* [REQUIRED ACTION] Each line below should be retyped exactly, with no pictures.

[THE RECORDS Boundary: Start]

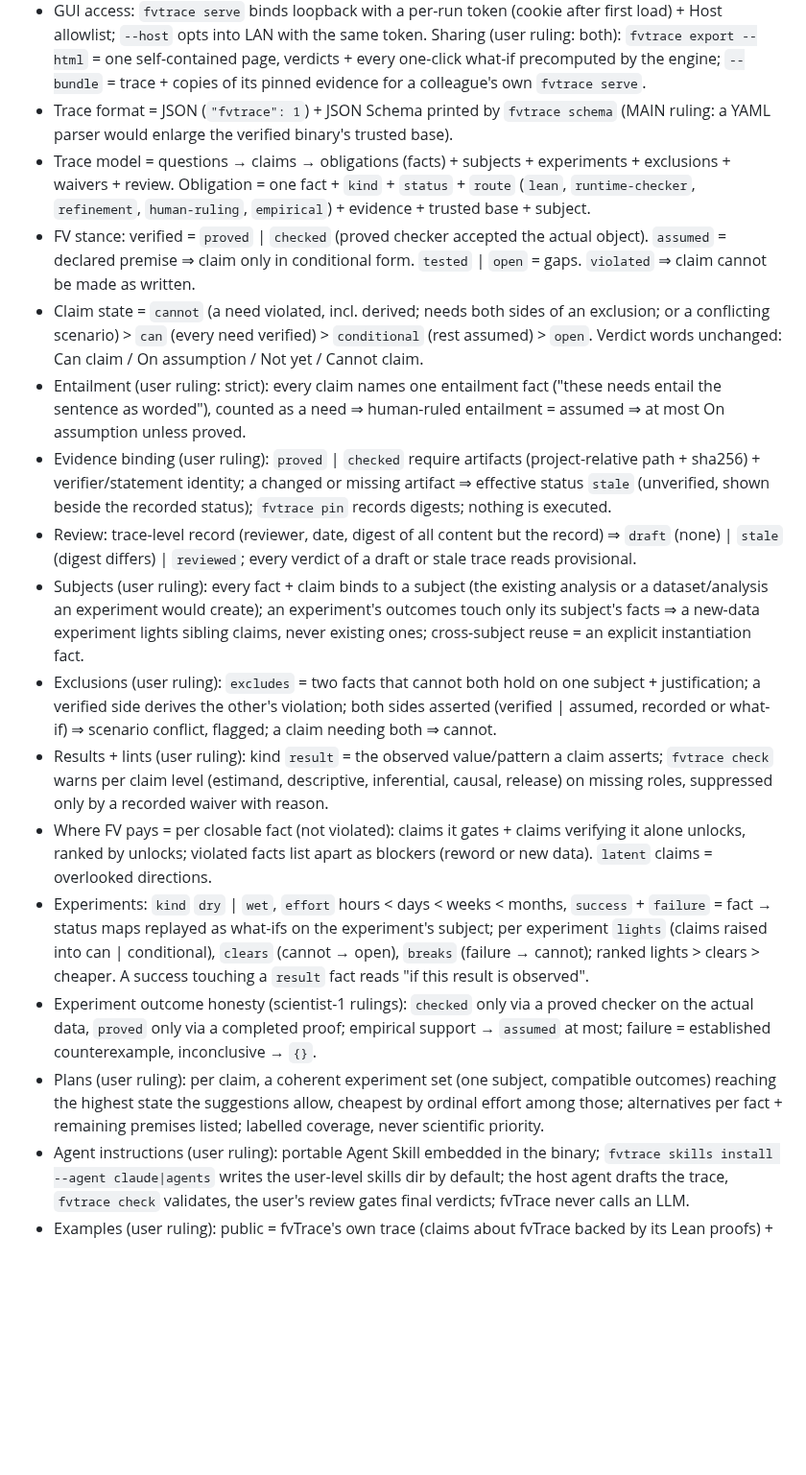
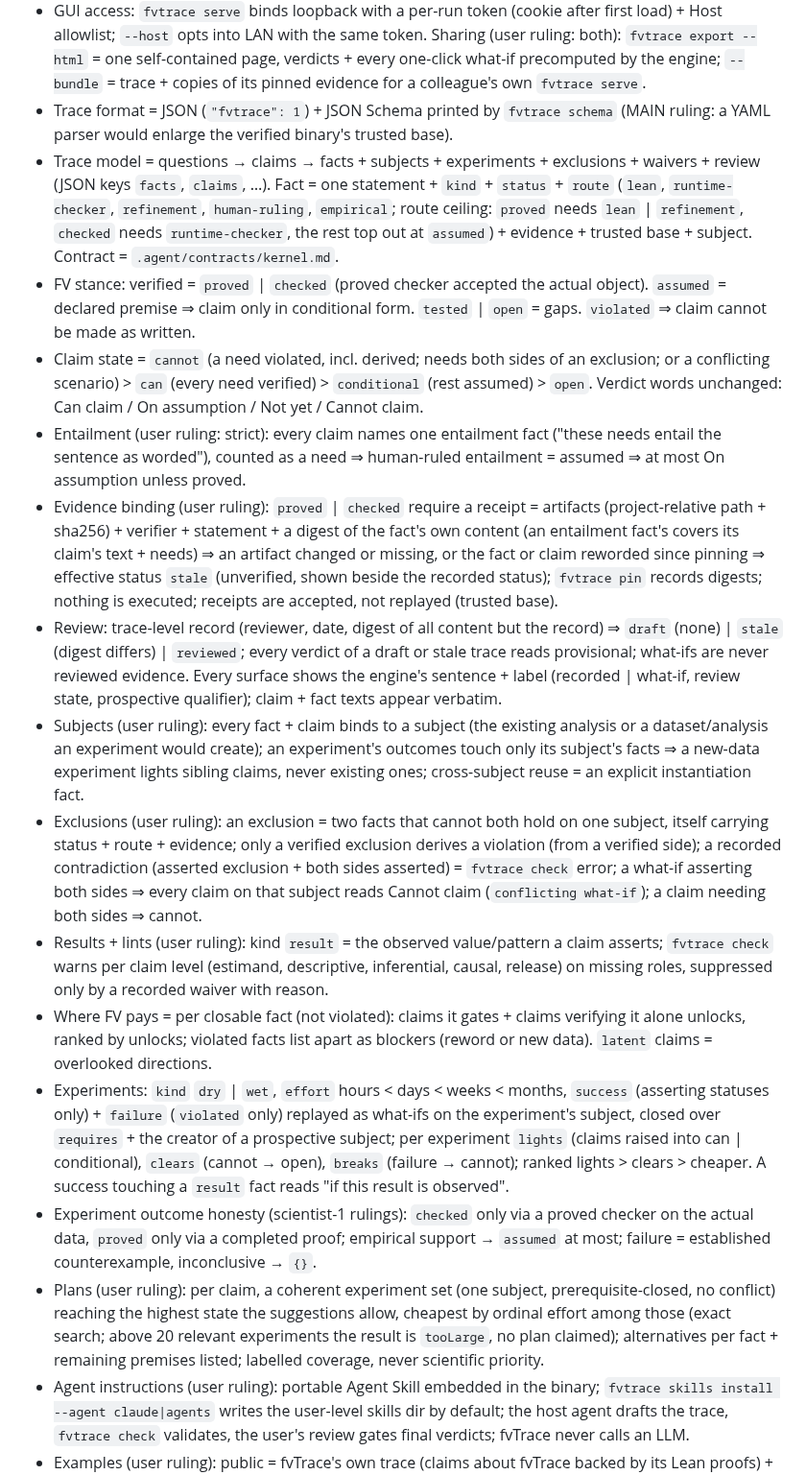
Before and after one commit to veriformatics/fvtrace, a Markdown page: .agent/spec.md, the part around the change. Shown at 96% size. Rendered like a GitHub page; blank space fills up the shorter version.

```diff
--- a/.agent/spec.md
+++ b/.agent/spec.md
@@ -17,19 +17,19 @@ Users will interact with fvTrace through a CLI and web-accessible GUI. If fvTrac
 - Stack (user ruling: fvTrace must itself exemplify FV) = Lean 4.35 throughout: one native binary (engine, trace checker, CLI, local HTTP server on `Std.Http`). Kernel semantics proved in Lean against a human-readable spec module; gate = axiom audit + independent-kernel replay of every proof. Own JSON codec on `Std` (`Lean.Data.Json` links all of `Lean`: 118 MB binary, measured). SHA-256 = vendored HACL* verified C over FFI (pure Lean measured 13 MB/s vs coreutils 276 MB/s). GUI = no-build ES modules typed by JSDoc, display only: every verdict, ranking + plan it shows comes from the engine. Dev-only Node toolchain (TypeScript 7 checkJs, oxlint, Prettier, stylelint, html-validate, Playwright + axe).
 - GUI access: `fvtrace serve` binds loopback with a per-run token (cookie after first load) + Host allowlist; `--host` opts into LAN with the same token. Sharing (user ruling: both): `fvtrace export --html` = one self-contained page, verdicts + every one-click what-if precomputed by the engine; `--bundle` = trace + copies of its pinned evidence for a colleague's own `fvtrace serve`.
 - Trace format = JSON (`"fvtrace": 1`) + JSON Schema printed by `fvtrace schema` (MAIN ruling: a YAML parser would enlarge the verified binary's trusted base).
-- Trace model = questions → claims → obligations (facts) + subjects + experiments + exclusions + waivers + review. Obligation = one fact + `kind` + `status` + `route` (`lean`, `runtime-checker`, `refinement`, `human-ruling`, `empirical`) + evidence + trusted base + subject.
+- Trace model = questions → claims → facts + subjects + experiments + exclusions + waivers + review (JSON keys `facts`, `claims`, …). Fact = one statement + `kind` + `status` + `route` (`lean`, `runtime-checker`, `refinement`, `human-ruling`, `empirical`; route ceiling: `proved` needs `lean` | `refinement`, `checked` needs `runtime-checker`, the rest top out at `assumed`) + evidence + trusted base + subject. Contract = `.agent/contracts/kernel.md`.
 - FV stance: verified = `proved` | `checked` (proved checker accepted the actual object). `assumed` = declared premise ⇒ claim only in conditional form. `tested` | `open` = gaps. `violated` ⇒ claim cannot be made as written.
 - Claim state = `cannot` (a need violated, incl. derived; needs both sides of an exclusion; or a conflicting scenario) > `can` (every need verified) > `conditional` (rest assumed) > `open`. Verdict words unchanged: Can claim / On assumption / Not yet / Cannot claim.
 - Entailment (user ruling: strict): every claim names one entailment fact ("these needs entail the sentence as worded"), counted as a need ⇒ human-ruled entailment = assumed ⇒ at most On assumption unless proved.
-- Evidence binding (user ruling): `proved` | `checked` require artifacts (project-relative path + sha256) + verifier/statement identity; a changed or missing artifact ⇒ effective status `stale` (unverified, shown beside the recorded status); `fvtrace pin` records digests; nothing is executed.
-- Review: trace-level record (reviewer, date, digest of all content but the record) ⇒ `draft` (none) | `stale` (digest differs) | `reviewed`; every verdict of a draft or stale trace reads provisional.
+- Evidence binding (user ruling): `proved` | `checked` require a receipt = artifacts (project-relative path + sha256) + verifier + statement + a digest of the fact's own content (an entailment fact's covers its claim's text + needs) ⇒ an artifact changed or missing, or the fact or claim reworded since pinning ⇒ effective status `stale` (unverified, shown beside the recorded status); `fvtrace pin` records digests; nothing is executed; receipts are accepted, not replayed (trusted base).
+- Review: trace-level record (reviewer, date, digest of all content but the record) ⇒ `draft` (none) | `stale` (digest differs) | `reviewed`; every verdict of a draft or stale trace reads provisional; what-ifs are never reviewed evidence. Every surface shows the engine's sentence + label (recorded | what-if, review state, prospective qualifier); claim + fact texts appear verbatim.
 - Subjects (user ruling): every fact + claim binds to a subject (the existing analysis or a dataset/analysis an experiment would create); an experiment's outcomes touch only its subject's facts ⇒ a new-data experiment lights sibling claims, never existing ones; cross-subject reuse = an explicit instantiation fact.
-- Exclusions (user ruling): `excludes` = two facts that cannot both hold on one subject + justification; a verified side derives the other's violation; both sides asserted (verified | assumed, recorded or what-if) ⇒ scenario conflict, flagged; a claim needing both ⇒ cannot.
+- Exclusions (user ruling): an exclusion = two facts that cannot both hold on one subject, itself carrying status + route + evidence; only a verified exclusion derives a violation (from a verified side); a recorded contradiction (asserted exclusion + both sides asserted) = `fvtrace check` error; a what-if asserting both sides ⇒ every claim on that subject reads Cannot claim (`conflicting what-if`); a claim needing both sides ⇒ cannot.
 - Results + lints (user ruling): kind `result` = the observed value/pattern a claim asserts; `fvtrace check` warns per claim level (estimand, descriptive, inferential, causal, release) on missing roles, suppressed only by a recorded waiver with reason.
 - Where FV pays = per closable fact (not violated): claims it gates + claims verifying it alone unlocks, ranked by unlocks; violated facts list apart as blockers (reword or new data). `latent` claims = overlooked directions.
-- Experiments: `kind` `dry` | `wet`, `effort` hours < days < weeks < months, `success` + `failure` = fact → status maps replayed as what-ifs on the experiment's subject; per experiment `lights` (claims raised into can | conditional), `clears` (cannot → open), `breaks` (failure → cannot); ranked lights > clears > cheaper. A success touching a `result` fact reads "if this result is observed".
+- Experiments: `kind` `dry` | `wet`, `effort` hours < days < weeks < months, `success` (asserting statuses only) + `failure` (`violated` only) replayed as what-ifs on the experiment's subject, closed over `requires` + the creator of a prospective subject; per experiment `lights` (claims raised into can | conditional), `clears` (cannot → open), `breaks` (failure → cannot); ranked lights > clears > cheaper. A success touching a `result` fact reads "if this result is observed".
 - Experiment outcome honesty (scientist-1 rulings): `checked` only via a proved checker on the actual data, `proved` only via a completed proof; empirical support → `assumed` at most; failure = established counterexample, inconclusive → `{}`.
-- Plans (user ruling): per claim, a coherent experiment set (one subject, compatible outcomes) reaching the highest state the suggestions allow, cheapest by ordinal effort among those; alternatives per fact + remaining premises listed; labelled coverage, never scientific priority.
+- Plans (user ruling): per claim, a coherent experiment set (one subject, prerequisite-closed, no conflict) reaching the highest state the suggestions allow, cheapest by ordinal effort among those (exact search; above 20 relevant experiments the result is `tooLarge`, no plan claimed); alternatives per fact + remaining premises listed; labelled coverage, never scientific priority.
 - Agent instructions (user ruling): portable Agent Skill embedded in the binary; `fvtrace skills install --agent claude|agents` writes the user-level skills dir by default; the host agent drafts the trace, `fvtrace check` validates, the user's review gates final verdicts; fvTrace never calls an LLM.
 - Examples (user ruling): public = fvTrace's own trace (claims about fvTrace backed by its Lean proofs) + a synthetic study; the tau × amyloid trace lives outside the repo as a private local check against the veriformatics `studies/naoto` folder, carrying scientist-2's fixes (O11 split, O20, C6, result facts).
 - GUI = claim circuits (ITERATE approval): verdict grouping per question, "Assuming …" text view, experiments + plans, what-if. Manuscript check shelved (user ruling, round 3; possible separate project): tag `prototype-lint` (`.agent/archive/manuscript-check.md`).
```
Also changed, not shown: .agent/contracts/kernel.md (added, +138 -0 lines).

[THE RECORDS Boundary: End]

* [WRITTEN REPLY]
Before and after one commit to veriformatics/fvtrace, a Markdown page: .agent/spec.md, the part around the change. Shown at 96% size. Rendered like a GitHub page; blank space fills up the shorter version.

```diff
--- a/.agent/spec.md
+++ b/.agent/spec.md
@@ -17,19 +17,19 @@ Users will interact with fvTrace through a CLI and web-accessible GUI. If fvTrac
 - Stack (user ruling: fvTrace must itself exemplify FV) = Lean 4.35 throughout: one native binary (engine, trace checker, CLI, local HTTP server on `Std.Http`). Kernel semantics proved in Lean against a human-readable spec module; gate = axiom audit + independent-kernel replay of every proof. Own JSON codec on `Std` (`Lean.Data.Json` links all of `Lean`: 118 MB binary, measured). SHA-256 = vendored HACL* verified C over FFI (pure Lean measured 13 MB/s vs coreutils 276 MB/s). GUI = no-build ES modules typed by JSDoc, display only: every verdict, ranking + plan it shows comes from the engine. Dev-only Node toolchain (TypeScript 7 checkJs, oxlint, Prettier, stylelint, html-validate, Playwright + axe).
 - GUI access: `fvtrace serve` binds loopback with a per-run token (cookie after first load) + Host allowlist; `--host` opts into LAN with the same token. Sharing (user ruling: both): `fvtrace export --html` = one self-contained page, verdicts + every one-click what-if precomputed by the engine; `--bundle` = trace + copies of its pinned evidence for a colleague's own `fvtrace serve`.
 - Trace format = JSON (`"fvtrace": 1`) + JSON Schema printed by `fvtrace schema` (MAIN ruling: a YAML parser would enlarge the verified binary's trusted base).
-- Trace model = questions → claims → obligations (facts) + subjects + experiments + exclusions + waivers + review. Obligation = one fact + `kind` + `status` + `route` (`lean`, `runtime-checker`, `refinement`, `human-ruling`, `empirical`) + evidence + trusted base + subject.
+- Trace model = questions → claims → facts + subjects + experiments + exclusions + waivers + review (JSON keys `facts`, `claims`, …). Fact = one statement + `kind` + `status` + `route` (`lean`, `runtime-checker`, `refinement`, `human-ruling`, `empirical`; route ceiling: `proved` needs `lean` | `refinement`, `checked` needs `runtime-checker`, the rest top out at `assumed`) + evidence + trusted base + subject. Contract = `.agent/contracts/kernel.md`.
 - FV stance: verified = `proved` | `checked` (proved checker accepted the actual object). `assumed` = declared premise ⇒ claim only in conditional form. `tested` | `open` = gaps. `violated` ⇒ claim cannot be made as written.
 - Claim state = `cannot` (a need violated, incl. derived; needs both sides of an exclusion; or a conflicting scenario) > `can` (every need verified) > `conditional` (rest assumed) > `open`. Verdict words unchanged: Can claim / On assumption / Not yet / Cannot claim.
 - Entailment (user ruling: strict): every claim names one entailment fact ("these needs entail the sentence as worded"), counted as a need ⇒ human-ruled entailment = assumed ⇒ at most On assumption unless proved.
-- Evidence binding (user ruling): `proved` | `checked` require artifacts (project-relative path + sha256) + verifier/statement identity; a changed or missing artifact ⇒ effective status `stale` (unverified, shown beside the recorded status); `fvtrace pin` records digests; nothing is executed.
-- Review: trace-level record (reviewer, date, digest of all content but the record) ⇒ `draft` (none) | `stale` (digest differs) | `reviewed`; every verdict of a draft or stale trace reads provisional.
+- Evidence binding (user ruling): `proved` | `checked` require a receipt = artifacts (project-relative path + sha256) + verifier + statement + a digest of the fact's own content (an entailment fact's covers its claim's text + needs) ⇒ an artifact changed or missing, or the fact or claim reworded since pinning ⇒ effective status `stale` (unverified, shown beside the recorded status); `fvtrace pin` records digests; nothing is executed; receipts are accepted, not replayed (trusted base).
+- Review: trace-level record (reviewer, date, digest of all content but the record) ⇒ `draft` (none) | `stale` (digest differs) | `reviewed`; every verdict of a draft or stale trace reads provisional; what-ifs are never reviewed evidence. Every surface shows the engine's sentence + label (recorded | what-if, review state, prospective qualifier); claim + fact texts appear verbatim.
 - Subjects (user ruling): every fact + claim binds to a subject (the existing analysis or a dataset/analysis an experiment would create); an experiment's outcomes touch only its subject's facts ⇒ a new-data experiment lights sibling claims, never existing ones; cross-subject reuse = an explicit instantiation fact.
-- Exclusions (user ruling): `excludes` = two facts that cannot both hold on one subject + justification; a verified side derives the other's violation; both sides asserted (verified | assumed, recorded or what-if) ⇒ scenario conflict, flagged; a claim needing both ⇒ cannot.
+- Exclusions (user ruling): an exclusion = two facts that cannot both hold on one subject, itself carrying status + route + evidence; only a verified exclusion derives a violation (from a verified side); a recorded contradiction (asserted exclusion + both sides asserted) = `fvtrace check` error; a what-if asserting both sides ⇒ every claim on that subject reads Cannot claim (`conflicting what-if`); a claim needing both sides ⇒ cannot.
 - Results + lints (user ruling): kind `result` = the observed value/pattern a claim asserts; `fvtrace check` warns per claim level (estimand, descriptive, inferential, causal, release) on missing roles, suppressed only by a recorded waiver with reason.
 - Where FV pays = per closable fact (not violated): claims it gates + claims verifying it alone unlocks, ranked by unlocks; violated facts list apart as blockers (reword or new data). `latent` claims = overlooked directions.
-- Experiments: `kind` `dry` | `wet`, `effort` hours < days < weeks < months, `success` + `failure` = fact → status maps replayed as what-ifs on the experiment's subject; per experiment `lights` (claims raised into can | conditional), `clears` (cannot → open), `breaks` (failure → cannot); ranked lights > clears > cheaper. A success touching a `result` fact reads "if this result is observed".
+- Experiments: `kind` `dry` | `wet`, `effort` hours < days < weeks < months, `success` (asserting statuses only) + `failure` (`violated` only) replayed as what-ifs on the experiment's subject, closed over `requires` + the creator of a prospective subject; per experiment `lights` (claims raised into can | conditional), `clears` (cannot → open), `breaks` (failure → cannot); ranked lights > clears > cheaper. A success touching a `result` fact reads "if this result is observed".
 - Experiment outcome honesty (scientist-1 rulings): `checked` only via a proved checker on the actual data, `proved` only via a completed proof; empirical support → `assumed` at most; failure = established counterexample, inconclusive → `{}`.
-- Plans (user ruling): per claim, a coherent experiment set (one subject, compatible outcomes) reaching the highest state the suggestions allow, cheapest by ordinal effort among those; alternatives per fact + remaining premises listed; labelled coverage, never scientific priority.
+- Plans (user ruling): per claim, a coherent experiment set (one subject, prerequisite-closed, no conflict) reaching the highest state the suggestions allow, cheapest by ordinal effort among those (exact search; above 20 relevant experiments the result is `tooLarge`, no plan claimed); alternatives per fact + remaining premises listed; labelled coverage, never scientific priority.
 - Agent instructions (user ruling): portable Agent Skill embedded in the binary; `fvtrace skills install --agent claude|agents` writes the user-level skills dir by default; the host agent drafts the trace, `fvtrace check` validates, the user's review gates final verdicts; fvTrace never calls an LLM.
 - Examples (user ruling): public = fvTrace's own trace (claims about fvTrace backed by its Lean proofs) + a synthetic study; the tau × amyloid trace lives outside the repo as a private local check against the veriformatics `studies/naoto` folder, carrying scientist-2's fixes (O11 split, O20, C6, result facts).
 - GUI = claim circuits (ITERATE approval): verdict grouping per question, "Assuming …" text view, experiments + plans, what-if. Manuscript check shelved (user ruling, round 3; possible separate project): tag `prototype-lint` (`.agent/archive/manuscript-check.md`).
```
Also changed, not shown: .agent/contracts/kernel.md (added, +138 -0 lines).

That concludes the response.